Dataset items
■ ■ ■ ■ ■ ■ ■

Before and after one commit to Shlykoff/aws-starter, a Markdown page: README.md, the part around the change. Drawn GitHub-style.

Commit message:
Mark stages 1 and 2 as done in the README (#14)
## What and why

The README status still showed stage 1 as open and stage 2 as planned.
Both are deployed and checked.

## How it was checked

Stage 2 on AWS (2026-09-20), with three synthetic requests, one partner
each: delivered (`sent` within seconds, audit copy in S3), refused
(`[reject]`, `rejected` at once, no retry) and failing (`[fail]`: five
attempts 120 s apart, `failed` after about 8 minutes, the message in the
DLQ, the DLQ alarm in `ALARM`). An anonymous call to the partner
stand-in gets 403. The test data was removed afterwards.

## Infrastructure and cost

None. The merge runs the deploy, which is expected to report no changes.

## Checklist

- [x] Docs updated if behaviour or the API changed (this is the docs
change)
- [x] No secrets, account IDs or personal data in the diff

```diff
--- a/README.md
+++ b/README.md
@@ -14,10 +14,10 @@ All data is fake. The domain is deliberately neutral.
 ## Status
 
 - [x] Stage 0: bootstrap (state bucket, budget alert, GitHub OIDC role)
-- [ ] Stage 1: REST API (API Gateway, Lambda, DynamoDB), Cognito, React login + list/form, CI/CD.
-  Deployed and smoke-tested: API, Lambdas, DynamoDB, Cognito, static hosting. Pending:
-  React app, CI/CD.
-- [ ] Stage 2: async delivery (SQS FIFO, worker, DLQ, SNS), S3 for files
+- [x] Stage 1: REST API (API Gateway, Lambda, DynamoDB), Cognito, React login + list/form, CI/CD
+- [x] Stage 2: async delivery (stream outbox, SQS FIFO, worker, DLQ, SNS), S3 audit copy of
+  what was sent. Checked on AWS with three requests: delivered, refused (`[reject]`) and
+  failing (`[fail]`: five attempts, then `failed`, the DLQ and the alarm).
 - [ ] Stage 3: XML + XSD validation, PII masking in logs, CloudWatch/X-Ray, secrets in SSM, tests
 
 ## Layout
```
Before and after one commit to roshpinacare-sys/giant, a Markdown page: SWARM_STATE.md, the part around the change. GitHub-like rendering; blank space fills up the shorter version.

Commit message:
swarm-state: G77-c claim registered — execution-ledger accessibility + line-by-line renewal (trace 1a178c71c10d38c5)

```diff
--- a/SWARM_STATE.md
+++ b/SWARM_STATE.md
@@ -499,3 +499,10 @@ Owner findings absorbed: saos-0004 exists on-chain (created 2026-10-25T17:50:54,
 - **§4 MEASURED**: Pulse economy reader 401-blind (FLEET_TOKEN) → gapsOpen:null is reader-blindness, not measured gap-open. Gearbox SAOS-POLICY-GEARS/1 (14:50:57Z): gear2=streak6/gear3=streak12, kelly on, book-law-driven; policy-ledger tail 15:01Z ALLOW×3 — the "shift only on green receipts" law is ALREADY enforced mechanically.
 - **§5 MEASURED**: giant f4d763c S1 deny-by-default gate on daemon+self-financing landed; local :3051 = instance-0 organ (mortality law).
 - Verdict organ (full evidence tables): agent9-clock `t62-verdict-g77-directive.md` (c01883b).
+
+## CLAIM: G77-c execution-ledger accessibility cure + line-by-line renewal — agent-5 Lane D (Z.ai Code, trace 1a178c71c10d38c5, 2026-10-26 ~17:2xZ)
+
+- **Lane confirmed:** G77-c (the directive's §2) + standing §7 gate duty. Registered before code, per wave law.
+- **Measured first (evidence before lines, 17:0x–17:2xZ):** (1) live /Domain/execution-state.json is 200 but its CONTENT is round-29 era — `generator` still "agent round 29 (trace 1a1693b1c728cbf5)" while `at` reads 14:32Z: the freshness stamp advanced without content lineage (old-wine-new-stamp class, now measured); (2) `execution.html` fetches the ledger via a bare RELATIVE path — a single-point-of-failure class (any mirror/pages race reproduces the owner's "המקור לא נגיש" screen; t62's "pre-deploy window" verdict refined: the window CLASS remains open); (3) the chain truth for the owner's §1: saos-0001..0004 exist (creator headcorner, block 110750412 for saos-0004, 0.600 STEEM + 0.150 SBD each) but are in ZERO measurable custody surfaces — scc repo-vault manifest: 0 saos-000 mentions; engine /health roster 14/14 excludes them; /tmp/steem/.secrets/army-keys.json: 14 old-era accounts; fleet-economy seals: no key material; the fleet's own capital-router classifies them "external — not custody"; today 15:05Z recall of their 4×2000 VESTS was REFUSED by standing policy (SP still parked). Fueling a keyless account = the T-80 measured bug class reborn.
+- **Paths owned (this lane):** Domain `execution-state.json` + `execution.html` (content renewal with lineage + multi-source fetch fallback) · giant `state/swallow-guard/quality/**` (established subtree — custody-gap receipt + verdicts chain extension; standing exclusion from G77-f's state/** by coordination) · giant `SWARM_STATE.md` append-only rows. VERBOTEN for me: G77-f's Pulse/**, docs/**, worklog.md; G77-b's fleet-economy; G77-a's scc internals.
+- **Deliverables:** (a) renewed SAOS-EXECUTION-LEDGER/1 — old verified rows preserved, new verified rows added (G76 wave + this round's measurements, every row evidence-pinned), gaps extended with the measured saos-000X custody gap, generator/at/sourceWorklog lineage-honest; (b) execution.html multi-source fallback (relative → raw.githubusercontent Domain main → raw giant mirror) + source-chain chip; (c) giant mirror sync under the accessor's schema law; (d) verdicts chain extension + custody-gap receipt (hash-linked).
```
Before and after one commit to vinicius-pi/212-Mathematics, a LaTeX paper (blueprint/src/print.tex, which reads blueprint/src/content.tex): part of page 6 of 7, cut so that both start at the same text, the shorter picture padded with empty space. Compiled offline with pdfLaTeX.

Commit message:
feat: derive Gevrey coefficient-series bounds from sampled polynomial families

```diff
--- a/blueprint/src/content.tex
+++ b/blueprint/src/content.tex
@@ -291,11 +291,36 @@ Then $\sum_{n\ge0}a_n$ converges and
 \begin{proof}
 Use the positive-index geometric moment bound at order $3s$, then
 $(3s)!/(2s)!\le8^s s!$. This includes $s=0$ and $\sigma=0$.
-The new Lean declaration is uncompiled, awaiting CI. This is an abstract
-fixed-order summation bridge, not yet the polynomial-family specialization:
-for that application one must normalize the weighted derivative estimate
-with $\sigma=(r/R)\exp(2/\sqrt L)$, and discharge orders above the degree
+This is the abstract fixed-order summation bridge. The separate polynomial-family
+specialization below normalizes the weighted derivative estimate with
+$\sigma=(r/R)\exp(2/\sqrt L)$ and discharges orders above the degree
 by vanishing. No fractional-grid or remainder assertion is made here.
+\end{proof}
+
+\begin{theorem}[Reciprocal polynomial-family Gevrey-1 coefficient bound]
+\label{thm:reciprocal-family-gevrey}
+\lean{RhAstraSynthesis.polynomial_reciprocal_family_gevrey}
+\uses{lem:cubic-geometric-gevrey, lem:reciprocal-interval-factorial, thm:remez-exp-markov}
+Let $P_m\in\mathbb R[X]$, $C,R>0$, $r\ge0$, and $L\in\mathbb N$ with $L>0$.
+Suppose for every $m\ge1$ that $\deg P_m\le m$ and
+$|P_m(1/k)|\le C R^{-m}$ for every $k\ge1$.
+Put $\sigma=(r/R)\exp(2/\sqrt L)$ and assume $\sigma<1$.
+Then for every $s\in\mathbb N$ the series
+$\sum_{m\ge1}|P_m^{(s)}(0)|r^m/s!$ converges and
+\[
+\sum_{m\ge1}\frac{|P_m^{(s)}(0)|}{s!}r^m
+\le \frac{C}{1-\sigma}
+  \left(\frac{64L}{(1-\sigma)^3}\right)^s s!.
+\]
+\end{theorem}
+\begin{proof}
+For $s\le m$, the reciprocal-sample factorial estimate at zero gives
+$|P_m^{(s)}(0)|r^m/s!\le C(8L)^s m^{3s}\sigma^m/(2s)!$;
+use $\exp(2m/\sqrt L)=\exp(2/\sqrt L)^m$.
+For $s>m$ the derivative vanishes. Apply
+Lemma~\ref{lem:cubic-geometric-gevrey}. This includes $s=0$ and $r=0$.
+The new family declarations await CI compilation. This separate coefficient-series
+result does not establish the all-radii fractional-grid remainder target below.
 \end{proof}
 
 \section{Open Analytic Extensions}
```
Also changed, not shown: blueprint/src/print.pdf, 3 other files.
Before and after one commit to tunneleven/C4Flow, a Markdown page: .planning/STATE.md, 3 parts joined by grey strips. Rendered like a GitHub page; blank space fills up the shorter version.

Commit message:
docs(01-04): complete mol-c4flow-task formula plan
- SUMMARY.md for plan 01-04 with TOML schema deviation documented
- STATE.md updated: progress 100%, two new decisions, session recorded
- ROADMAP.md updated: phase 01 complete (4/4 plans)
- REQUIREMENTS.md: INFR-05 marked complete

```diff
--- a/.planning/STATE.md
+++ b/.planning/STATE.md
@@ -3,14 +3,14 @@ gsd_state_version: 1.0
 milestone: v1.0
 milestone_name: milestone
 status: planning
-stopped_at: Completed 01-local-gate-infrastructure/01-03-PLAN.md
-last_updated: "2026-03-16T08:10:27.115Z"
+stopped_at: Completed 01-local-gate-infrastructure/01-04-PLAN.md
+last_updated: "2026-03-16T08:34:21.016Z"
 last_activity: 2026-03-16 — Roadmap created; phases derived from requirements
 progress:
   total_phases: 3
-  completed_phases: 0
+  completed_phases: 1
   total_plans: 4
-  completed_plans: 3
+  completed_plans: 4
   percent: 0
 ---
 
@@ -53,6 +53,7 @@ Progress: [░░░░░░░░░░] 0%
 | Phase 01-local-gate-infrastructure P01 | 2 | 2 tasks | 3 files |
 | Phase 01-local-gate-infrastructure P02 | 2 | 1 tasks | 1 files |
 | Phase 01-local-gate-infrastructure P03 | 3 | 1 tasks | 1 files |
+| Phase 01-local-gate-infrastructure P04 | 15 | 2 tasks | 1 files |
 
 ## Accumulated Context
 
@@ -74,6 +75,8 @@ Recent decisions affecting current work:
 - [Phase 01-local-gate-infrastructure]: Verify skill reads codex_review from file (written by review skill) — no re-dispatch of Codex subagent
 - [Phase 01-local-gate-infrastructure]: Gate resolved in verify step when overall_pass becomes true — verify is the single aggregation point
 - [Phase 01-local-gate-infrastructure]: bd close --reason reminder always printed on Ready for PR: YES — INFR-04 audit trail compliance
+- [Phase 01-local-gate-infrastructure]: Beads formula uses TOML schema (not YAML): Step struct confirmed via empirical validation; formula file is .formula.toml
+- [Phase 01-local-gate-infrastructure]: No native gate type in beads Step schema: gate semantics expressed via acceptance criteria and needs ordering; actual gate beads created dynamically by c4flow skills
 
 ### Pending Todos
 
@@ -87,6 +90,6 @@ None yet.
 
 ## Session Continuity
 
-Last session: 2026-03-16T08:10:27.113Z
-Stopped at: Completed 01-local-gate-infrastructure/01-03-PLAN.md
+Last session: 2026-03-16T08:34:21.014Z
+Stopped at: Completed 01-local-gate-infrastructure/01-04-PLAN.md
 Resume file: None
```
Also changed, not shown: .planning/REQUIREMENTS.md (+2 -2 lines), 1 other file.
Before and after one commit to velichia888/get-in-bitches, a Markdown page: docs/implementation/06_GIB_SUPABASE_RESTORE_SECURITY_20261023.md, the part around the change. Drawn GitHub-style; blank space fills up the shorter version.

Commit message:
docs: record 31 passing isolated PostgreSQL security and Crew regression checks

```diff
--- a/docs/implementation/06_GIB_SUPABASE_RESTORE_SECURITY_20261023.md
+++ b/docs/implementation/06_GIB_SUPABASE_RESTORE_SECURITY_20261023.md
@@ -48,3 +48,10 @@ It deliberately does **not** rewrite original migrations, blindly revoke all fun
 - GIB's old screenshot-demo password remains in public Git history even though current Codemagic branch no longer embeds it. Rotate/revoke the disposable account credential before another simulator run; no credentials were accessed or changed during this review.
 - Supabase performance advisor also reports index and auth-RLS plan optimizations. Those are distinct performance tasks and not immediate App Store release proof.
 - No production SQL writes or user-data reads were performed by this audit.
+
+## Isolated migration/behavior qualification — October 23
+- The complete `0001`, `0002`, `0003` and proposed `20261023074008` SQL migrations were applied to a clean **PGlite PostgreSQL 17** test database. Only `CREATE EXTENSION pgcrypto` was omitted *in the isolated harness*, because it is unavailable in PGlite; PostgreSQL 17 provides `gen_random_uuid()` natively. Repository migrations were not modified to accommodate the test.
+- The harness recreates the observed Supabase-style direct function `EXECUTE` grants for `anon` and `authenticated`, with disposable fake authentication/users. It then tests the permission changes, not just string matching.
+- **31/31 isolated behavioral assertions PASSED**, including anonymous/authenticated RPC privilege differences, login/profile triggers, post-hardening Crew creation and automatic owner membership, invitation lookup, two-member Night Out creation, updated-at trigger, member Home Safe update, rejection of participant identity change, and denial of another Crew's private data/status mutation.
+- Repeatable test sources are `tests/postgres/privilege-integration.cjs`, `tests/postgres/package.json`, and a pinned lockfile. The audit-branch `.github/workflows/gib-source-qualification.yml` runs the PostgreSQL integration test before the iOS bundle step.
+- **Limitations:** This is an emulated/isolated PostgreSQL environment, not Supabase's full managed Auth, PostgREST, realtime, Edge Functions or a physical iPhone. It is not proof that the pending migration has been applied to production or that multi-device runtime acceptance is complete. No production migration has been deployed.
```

■ ■ ■ ■ ■ ■ ■

Go through the records line by line and give the number of lines with the string "that" in them, stating nothing else.

4